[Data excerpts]
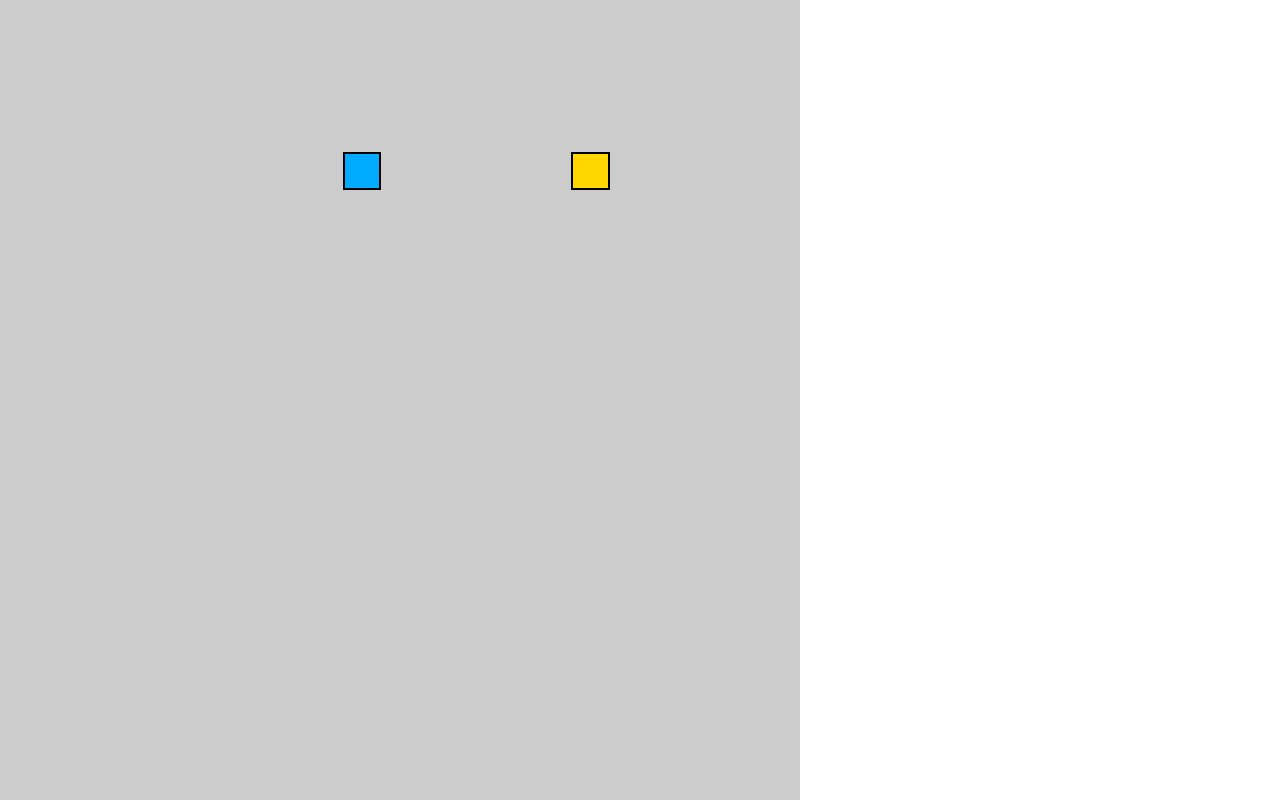
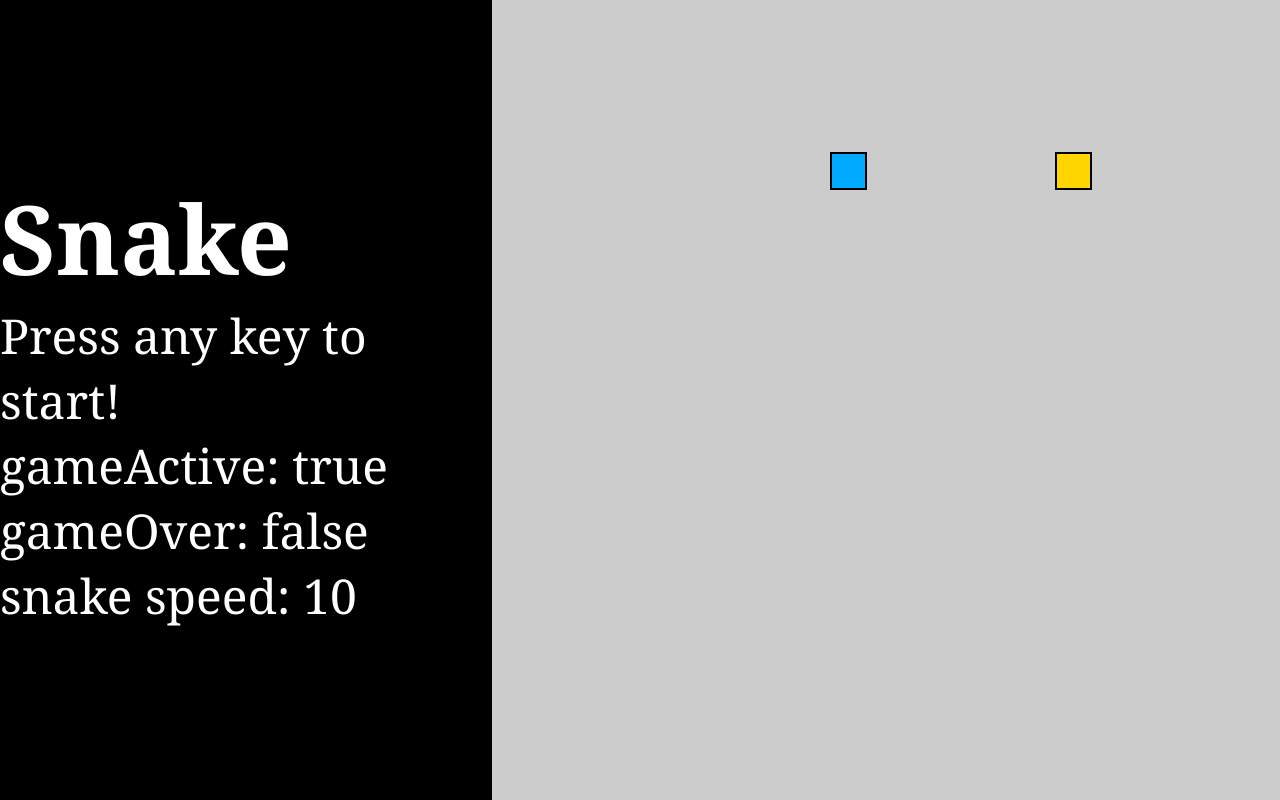
Before and after one commit to mejroslav/Snake, a plain HTML site: page index.html in a window 1280 px wide. Drawn offline with Linux system fonts and the light colour scheme.

Commit message:
feat: statistics are shown

```diff
--- a/game.js
+++ b/game.js
@@ -1,54 +1,60 @@
 import { SNAKE_SPEED } from "./snake.js";
-import { update as updateSnake, draw as drawSnake} from "./snake.js";
+import { update as updateSnake, draw as drawSnake } from "./snake.js";
 import { getSnakeHead, snakeIntersection } from "./snake.js";
-import {update as updateFood, draw as drawFood} from "./food.js"
+import { update as updateFood, draw as drawFood } from "./food.js";
 import { outsideGrid } from "./snake.js";
-
+import { updateStatistics } from "./statistics.js";
 
 let lastRenderTime = 0;
-let gameOver = false;
+
+export let gameActive = false;
+export let gameOver = false;
+
 const gameBoard = document.getElementById("game-board");
 
-function main(currentTime) {
+main();
+
+function main() {
+  window.requestAnimationFrame(game);
+}
+
+function game(currentTime) {
+  gameActive = true;
   checkDeath();
+  updateStatistics(); // TODO: this should be in if(gameOver) statement?
 
   if (gameOver) {
-    if (confirm('You lost. Press OK to start.')) {
-      window.location = "/" // refresh page -> start new game
+
+    if (confirm("You lost. Press OK to start.")) {
+      gameActive = false;
+      window.location = "/"; // refresh page -> start new game
     }
-
-    return
+    return;
   }
 
   // OK browser, tell me when i should render next frame to animate my game
   // currentTime
-  window.requestAnimationFrame(main);
-
+  window.requestAnimationFrame(game);
   const secondsSinceLastRender = (currentTime - lastRenderTime) / 1000;
   if (secondsSinceLastRender < 1 / SNAKE_SPEED) return;
 
-  console.log("Render");
   lastRenderTime = currentTime;
 
   update();
   draw();
 }
 
-window.requestAnimationFrame(main);
-
 function update() {
-  console.log("updating");
   updateSnake();
-  updateFood()
+  updateFood();
 }
 
 function draw() {
-  console.log("drawing snake");
-  gameBoard.innerHTML = ''
+  gameBoard.innerHTML = "";
   drawSnake(gameBoard);
   drawFood(gameBoard);
 }
 
 function checkDeath() {
-  gameOver = outsideGrid(getSnakeHead()) || snakeIntersection()
+  gameOver = outsideGrid(getSnakeHead()) || snakeIntersection();
 }
--- a/index.html
+++ b/index.html
@@ -9,7 +9,16 @@
     <script src="game.js" defer type="module"></script>
   </head>
   <body>
-    <div class="game-wrapper">
+      <div class="game-wrapper">
+          <div class="game-info">
+              <h1>Snake</h1>
+              <p>Press any key to start!</p>
+              <div id="statistics">
+                <div id="game-started"></div>
+                <div id="game-over"></div>
+                <div id="info-speed"></div>
+              </div>
+          </div>
       <div id="game-board"></div>
     </div>
   </body>
--- a/input.js
+++ b/input.js
@@ -26,6 +26,9 @@ window.addEventListener("keydown", (e) => {
       if (lastInputDirection.x !== 0) break;
       inputDirection = { x: +1, y: 0 };
       break;
+    case "Escape":
+      inputDirection = {x: 0, y:0};
+      break;
   }
 });
 
--- /dev/null
+++ b/statistics.js
@@ -0,0 +1,12 @@
+import { SNAKE_SPEED } from "./snake.js";
+import { gameActive, gameOver } from "./game.js";
+
+const gameOverElement = document.getElementById("game-over");
+const gameStartedElement = document.getElementById("game-started");
+const infoSpeedElement = document.getElementById("info-speed");
+
+export function updateStatistics() {
+  gameOverElement.innerText = `gameOver: ${gameOver}`;
+  gameStartedElement.innerText = `gameActive: ${gameActive}`;
+  infoSpeedElement.innerText = `snake speed: ${SNAKE_SPEED}`;
+}
--- a/style.css
+++ b/style.css
@@ -6,17 +6,24 @@
 
 body {
     font-family: Cambria, Cochin, Georgia, Times, 'Times New Roman', serif;
+    color: white;
 }
 
+
+
 .game-wrapper {
-    height: 100vh;
-    width: 100vh;
+    height: 100vmin;
+    width: 100vw;
 
     display: flex;
-    justify-content: center;
+    justify-content: space-around;
     align-items: center;
 
     background-color: black;
+}
+
+.game-info {
+    font-size: 3rem;
 }
 
 #game-board {
```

> [ASSIGNMENT] Only the records, copied exactly and free of pictures, belong in the answer.

> [WRITTEN REPLY]
Before and after one commit to mejroslav/Snake, a plain HTML site: page index.html in a window 1280 px wide. Drawn offline with Linux system fonts and the light colour scheme.

Commit message:
feat: statistics are shown

```diff
--- a/game.js
+++ b/game.js
@@ -1,54 +1,60 @@
 import { SNAKE_SPEED } from "./snake.js";
-import { update as updateSnake, draw as drawSnake} from "./snake.js";
+import { update as updateSnake, draw as drawSnake } from "./snake.js";
 import { getSnakeHead, snakeIntersection } from "./snake.js";
-import {update as updateFood, draw as drawFood} from "./food.js"
+import { update as updateFood, draw as drawFood } from "./food.js";
 import { outsideGrid } from "./snake.js";
-
+import { updateStatistics } from "./statistics.js";
 
 let lastRenderTime = 0;
-let gameOver = false;
+
+export let gameActive = false;
+export let gameOver = false;
+
 const gameBoard = document.getElementById("game-board");
 
-function main(currentTime) {
+main();
+
+function main() {
+  window.requestAnimationFrame(game);
+}
+
+function game(currentTime) {
+  gameActive = true;
   checkDeath();
+  updateStatistics(); // TODO: this should be in if(gameOver) statement?
 
   if (gameOver) {
-    if (confirm('You lost. Press OK to start.')) {
-      window.location = "/" // refresh page -> start new game
+
+    if (confirm("You lost. Press OK to start.")) {
+      gameActive = false;
+      window.location = "/"; // refresh page -> start new game
     }
-
-    return
+    return;
   }
 
   // OK browser, tell me when i should render next frame to animate my game
   // currentTime
-  window.requestAnimationFrame(main);
-
+  window.requestAnimationFrame(game);
   const secondsSinceLastRender = (currentTime - lastRenderTime) / 1000;
   if (secondsSinceLastRender < 1 / SNAKE_SPEED) return;
 
-  console.log("Render");
   lastRenderTime = currentTime;
 
   update();
   draw();
 }
 
-window.requestAnimationFrame(main);
-
 function update() {
-  console.log("updating");
   updateSnake();
-  updateFood()
+  updateFood();
 }
 
 function draw() {
-  console.log("drawing snake");
-  gameBoard.innerHTML = ''
+  gameBoard.innerHTML = "";
   drawSnake(gameBoard);
   drawFood(gameBoard);
 }
 
 function checkDeath() {
-  gameOver = outsideGrid(getSnakeHead()) || snakeIntersection()
+  gameOver = outsideGrid(getSnakeHead()) || snakeIntersection();
 }
--- a/index.html
+++ b/index.html
@@ -9,7 +9,16 @@
     <script src="game.js" defer type="module"></script>
   </head>
   <body>
-    <div class="game-wrapper">
+      <div class="game-wrapper">
+          <div class="game-info">
+              <h1>Snake</h1>
+              <p>Press any key to start!</p>
+              <div id="statistics">
+                <div id="game-started"></div>
+                <div id="game-over"></div>
+                <div id="info-speed"></div>
+              </div>
+          </div>
       <div id="game-board"></div>
     </div>
   </body>
--- a/input.js
+++ b/input.js
@@ -26,6 +26,9 @@ window.addEventListener("keydown", (e) => {
       if (lastInputDirection.x !== 0) break;
       inputDirection = { x: +1, y: 0 };
       break;
+    case "Escape":
+      inputDirection = {x: 0, y:0};
+      break;
   }
 });
 
--- /dev/null
+++ b/statistics.js
@@ -0,0 +1,12 @@
+import { SNAKE_SPEED } from "./snake.js";
+import { gameActive, gameOver } from "./game.js";
+
+const gameOverElement = document.getElementById("game-over");
+const gameStartedElement = document.getElementById("game-started");
+const infoSpeedElement = document.getElementById("info-speed");
+
+export function updateStatistics() {
+  gameOverElement.innerText = `gameOver: ${gameOver}`;
+  gameStartedElement.innerText = `gameActive: ${gameActive}`;
+  infoSpeedElement.innerText = `snake speed: ${SNAKE_SPEED}`;
+}
--- a/style.css
+++ b/style.css
@@ -6,17 +6,24 @@
 
 body {
     font-family: Cambria, Cochin, Georgia, Times, 'Times New Roman', serif;
+    color: white;
 }
 
+
+
 .game-wrapper {
-    height: 100vh;
-    width: 100vh;
+    height: 100vmin;
+    width: 100vw;
 
     display: flex;
-    justify-content: center;
+    justify-content: space-around;
     align-items: center;
 
     background-color: black;
+}
+
+.game-info {
+    font-size: 3rem;
 }
 
 #game-board {
```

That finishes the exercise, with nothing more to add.